New research published in the Journal of Psychopharmacology shows that a single dose of mind-altering psilocybin, in conjunction with psychotherapy, reduces depression, anxiety, and other emotional distress in patients with advanced cancer, while increasing feelings of well-being. Importantly, these effects lasted for months.
It’s a potent example of how psychedelics could be used to treat various illnesses, and how the medical community’s squeamishness about these drugs—not to mention the various government agencies which have banned them—is in need of a serious re-think. Small trials have shown psilocybin’s promise in treating alcoholism, opiate addiction, and depression. This latest research offers some of the most compelling evidence yet for the use of psychedelics to treat complex and profound emotional disorders, particularly in patients with life-threatening illnesses.
Researchers from NYU Langone showed that a one-time treatment with psilocybin quickly brought relief from emotional distress that lasted for more than six months in 80 per cent of the 29 study subjects monitored. Participants were evaluated according to standard measures of depression and anxiety, such as blood pressure, heart rate, clinician-based tests, and self-reported questionnaires.
A similar study from Johns Hopkins reached the same conclusion. Because psilocybin is a banned substance, the US researchers had to acquire special federal waivers to conduct the trials.
“Our results represent the strongest evidence to date of a clinical benefit from psilocybin therapy, with the potential to transform care for patients with cancer-related psychological distress,” noted Stephen Ross, who led the NYU Langone study, in a statement. “If larger clinical trials prove successful, then we could ultimately have available a safe, effective, and inexpensive medication—dispensed under strict control—to alleviate the distress that increases suicide rates among cancer patients.”
During the treatments, half of the patients were given a 0.3 milligrams per kilo dose of psilocybin, and half were given one of two placebos, either a super low dose of psilocybin or the vitamin niacin (which produces a “rush” that mimics a hallucinogenic drug experience). The researchers chose these particular “placebos” because if they hadn’t, it would have been glaringly obvious to the participants that they were being duped with a bona fide placebo, such as a sugar pill (as anyone who has ever done shrooms before would know, the effects aren’t subtle).

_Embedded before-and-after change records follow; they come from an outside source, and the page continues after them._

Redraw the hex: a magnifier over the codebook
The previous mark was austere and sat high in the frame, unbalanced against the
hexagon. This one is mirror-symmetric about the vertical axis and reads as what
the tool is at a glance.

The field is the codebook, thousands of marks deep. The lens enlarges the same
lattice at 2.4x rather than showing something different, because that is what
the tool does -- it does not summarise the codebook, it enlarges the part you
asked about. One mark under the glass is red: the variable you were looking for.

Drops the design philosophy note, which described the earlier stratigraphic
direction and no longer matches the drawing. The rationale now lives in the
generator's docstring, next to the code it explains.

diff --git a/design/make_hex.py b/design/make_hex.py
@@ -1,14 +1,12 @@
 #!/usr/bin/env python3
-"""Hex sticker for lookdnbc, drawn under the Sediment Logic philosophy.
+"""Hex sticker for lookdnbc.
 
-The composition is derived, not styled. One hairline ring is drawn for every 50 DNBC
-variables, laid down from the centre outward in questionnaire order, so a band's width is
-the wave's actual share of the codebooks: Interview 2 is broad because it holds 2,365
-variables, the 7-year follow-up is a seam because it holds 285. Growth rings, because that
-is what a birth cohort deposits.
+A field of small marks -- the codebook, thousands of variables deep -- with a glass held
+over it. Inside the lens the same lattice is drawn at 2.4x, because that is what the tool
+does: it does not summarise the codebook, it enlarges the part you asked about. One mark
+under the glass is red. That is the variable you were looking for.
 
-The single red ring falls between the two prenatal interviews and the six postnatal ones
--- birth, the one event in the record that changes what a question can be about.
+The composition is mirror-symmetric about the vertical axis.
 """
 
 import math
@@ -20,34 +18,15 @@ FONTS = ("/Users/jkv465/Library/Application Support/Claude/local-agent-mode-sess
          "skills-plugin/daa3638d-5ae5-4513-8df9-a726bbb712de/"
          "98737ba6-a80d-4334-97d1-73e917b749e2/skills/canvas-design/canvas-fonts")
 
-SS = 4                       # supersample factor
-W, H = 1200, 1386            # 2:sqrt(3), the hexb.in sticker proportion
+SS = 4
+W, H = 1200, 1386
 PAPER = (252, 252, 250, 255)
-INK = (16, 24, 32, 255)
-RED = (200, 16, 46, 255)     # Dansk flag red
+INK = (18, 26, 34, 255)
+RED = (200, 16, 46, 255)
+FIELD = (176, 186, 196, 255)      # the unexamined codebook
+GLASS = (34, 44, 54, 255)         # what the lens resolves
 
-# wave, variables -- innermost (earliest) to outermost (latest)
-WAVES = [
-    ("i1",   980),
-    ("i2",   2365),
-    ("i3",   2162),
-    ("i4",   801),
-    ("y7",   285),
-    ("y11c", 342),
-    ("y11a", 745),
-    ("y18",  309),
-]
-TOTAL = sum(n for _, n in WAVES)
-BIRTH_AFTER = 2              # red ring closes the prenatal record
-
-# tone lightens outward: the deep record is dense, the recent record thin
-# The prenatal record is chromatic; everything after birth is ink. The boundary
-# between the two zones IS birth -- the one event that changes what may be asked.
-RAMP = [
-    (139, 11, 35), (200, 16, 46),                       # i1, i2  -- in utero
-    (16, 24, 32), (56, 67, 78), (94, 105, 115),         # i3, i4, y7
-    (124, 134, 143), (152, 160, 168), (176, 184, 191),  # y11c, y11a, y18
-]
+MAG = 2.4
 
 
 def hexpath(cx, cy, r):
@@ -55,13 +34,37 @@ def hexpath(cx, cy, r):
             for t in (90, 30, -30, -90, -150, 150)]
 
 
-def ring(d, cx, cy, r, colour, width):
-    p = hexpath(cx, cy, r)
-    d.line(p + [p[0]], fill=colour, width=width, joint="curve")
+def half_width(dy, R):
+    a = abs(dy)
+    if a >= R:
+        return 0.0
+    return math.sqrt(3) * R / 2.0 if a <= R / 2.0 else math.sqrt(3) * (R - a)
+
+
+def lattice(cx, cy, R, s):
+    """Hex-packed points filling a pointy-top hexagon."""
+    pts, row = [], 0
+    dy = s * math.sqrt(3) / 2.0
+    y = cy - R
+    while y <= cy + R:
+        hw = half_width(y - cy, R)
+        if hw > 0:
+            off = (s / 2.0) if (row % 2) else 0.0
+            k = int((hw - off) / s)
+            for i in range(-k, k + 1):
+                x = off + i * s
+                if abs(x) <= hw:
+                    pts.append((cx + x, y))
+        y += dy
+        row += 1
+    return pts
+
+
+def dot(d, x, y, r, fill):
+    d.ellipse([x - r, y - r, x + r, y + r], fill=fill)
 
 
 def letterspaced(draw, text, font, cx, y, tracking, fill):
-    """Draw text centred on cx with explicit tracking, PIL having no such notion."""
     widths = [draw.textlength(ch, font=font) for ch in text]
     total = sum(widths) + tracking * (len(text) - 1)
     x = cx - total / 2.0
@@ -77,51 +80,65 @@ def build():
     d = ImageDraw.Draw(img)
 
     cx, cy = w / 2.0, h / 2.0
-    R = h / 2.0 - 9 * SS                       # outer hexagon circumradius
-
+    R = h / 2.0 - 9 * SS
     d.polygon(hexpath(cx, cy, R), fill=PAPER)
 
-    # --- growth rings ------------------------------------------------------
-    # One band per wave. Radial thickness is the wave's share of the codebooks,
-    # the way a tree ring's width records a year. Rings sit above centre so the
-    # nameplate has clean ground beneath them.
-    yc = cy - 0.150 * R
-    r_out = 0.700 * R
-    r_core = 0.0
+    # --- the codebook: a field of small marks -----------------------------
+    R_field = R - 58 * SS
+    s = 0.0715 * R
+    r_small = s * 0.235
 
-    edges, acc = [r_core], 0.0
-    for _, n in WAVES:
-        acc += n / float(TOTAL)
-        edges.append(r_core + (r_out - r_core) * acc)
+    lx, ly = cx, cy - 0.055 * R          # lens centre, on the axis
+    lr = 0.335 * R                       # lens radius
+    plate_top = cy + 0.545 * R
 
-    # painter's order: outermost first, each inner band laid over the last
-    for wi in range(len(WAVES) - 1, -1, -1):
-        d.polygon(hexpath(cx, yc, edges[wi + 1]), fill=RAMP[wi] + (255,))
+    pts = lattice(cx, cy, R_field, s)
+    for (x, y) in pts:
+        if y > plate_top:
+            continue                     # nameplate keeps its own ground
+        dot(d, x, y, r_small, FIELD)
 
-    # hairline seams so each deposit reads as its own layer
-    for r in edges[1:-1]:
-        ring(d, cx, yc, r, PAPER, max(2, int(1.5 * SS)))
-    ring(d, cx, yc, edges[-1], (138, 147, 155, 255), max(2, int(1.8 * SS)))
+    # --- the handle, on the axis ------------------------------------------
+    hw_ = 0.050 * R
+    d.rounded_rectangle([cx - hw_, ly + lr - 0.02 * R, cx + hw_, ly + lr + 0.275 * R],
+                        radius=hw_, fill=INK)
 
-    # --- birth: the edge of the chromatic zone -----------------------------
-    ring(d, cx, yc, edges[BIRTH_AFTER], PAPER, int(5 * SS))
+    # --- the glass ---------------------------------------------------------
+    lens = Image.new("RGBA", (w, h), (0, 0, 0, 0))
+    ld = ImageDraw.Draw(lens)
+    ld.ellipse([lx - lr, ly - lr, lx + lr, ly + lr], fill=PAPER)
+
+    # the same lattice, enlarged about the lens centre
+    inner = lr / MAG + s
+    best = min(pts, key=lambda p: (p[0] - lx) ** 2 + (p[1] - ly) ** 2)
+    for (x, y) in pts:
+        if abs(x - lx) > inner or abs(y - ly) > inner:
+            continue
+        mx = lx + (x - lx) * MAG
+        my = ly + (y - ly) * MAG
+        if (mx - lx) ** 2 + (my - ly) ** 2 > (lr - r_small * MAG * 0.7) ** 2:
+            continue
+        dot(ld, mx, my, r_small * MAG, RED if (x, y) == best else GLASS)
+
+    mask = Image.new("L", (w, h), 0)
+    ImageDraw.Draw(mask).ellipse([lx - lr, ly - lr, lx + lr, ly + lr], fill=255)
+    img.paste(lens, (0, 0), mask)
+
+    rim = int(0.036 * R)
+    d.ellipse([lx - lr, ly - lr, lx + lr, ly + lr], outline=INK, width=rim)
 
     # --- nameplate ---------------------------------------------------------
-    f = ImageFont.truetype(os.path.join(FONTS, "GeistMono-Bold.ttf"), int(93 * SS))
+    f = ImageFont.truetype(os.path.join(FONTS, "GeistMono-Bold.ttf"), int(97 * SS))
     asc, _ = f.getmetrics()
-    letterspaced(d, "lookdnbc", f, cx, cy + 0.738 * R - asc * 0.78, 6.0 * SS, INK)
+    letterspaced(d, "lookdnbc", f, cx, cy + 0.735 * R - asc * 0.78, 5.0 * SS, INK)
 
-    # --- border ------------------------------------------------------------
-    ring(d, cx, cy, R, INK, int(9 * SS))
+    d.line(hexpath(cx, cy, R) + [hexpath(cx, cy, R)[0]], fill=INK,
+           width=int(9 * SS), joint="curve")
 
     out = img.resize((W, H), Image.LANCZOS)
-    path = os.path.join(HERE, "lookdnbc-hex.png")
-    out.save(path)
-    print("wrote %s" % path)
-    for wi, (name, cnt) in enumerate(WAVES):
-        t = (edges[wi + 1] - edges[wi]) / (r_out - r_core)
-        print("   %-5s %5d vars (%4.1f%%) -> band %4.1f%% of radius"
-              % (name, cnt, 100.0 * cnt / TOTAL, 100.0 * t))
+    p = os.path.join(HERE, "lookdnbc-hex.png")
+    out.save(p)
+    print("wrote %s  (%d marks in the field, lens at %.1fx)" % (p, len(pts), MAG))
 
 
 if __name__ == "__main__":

During each session, participants laid on a couch, wore a blindfold, and listened to music. The researchers encouraged the patients to focus their attention on their inner experiences. Follow-up analysis showed that the single-dose treatment of psilocybin produced almost immediate results. In addition to quelling feelings of despair, anguish, and depression, the drug boosted measures of the quality and meaning of life, the acceptance of death, and optimism. Several patients reported feelings of spirituality, unusual peacefulness, and increased altruism.
Side effects were few and minor, including nausea, headache, and some residual anxiety (many of these patients are dying of cancer, so shrooms shouldn’t be expected to alleviate all emotional stress).
Roland Griffiths, who led the Hopkins trial, said the drug offers patients a sense of unity, and a feeling that everything is connected at some level.
“After this kind of experience, people feel that they’ve learned something that’s of deep meaning and value to them,” explained Griffiths in New Scientist. “They attribute changes in how they approach life, interact with people and to their value systems to that experience.”
The researchers caution that patients shouldn’t medicate themselves with magic mushrooms without supervision by a physician and a trained counsellor. “Psilocybin therapy may not work for everyone, and some groups, such as people with schizophrenia, as well as adolescents, should not be treated with it,” noted Anthony Bossis, a psychiatrist at NYU Langone and co-author of the new study. [Journal of Psychopharmacology via New Scientist]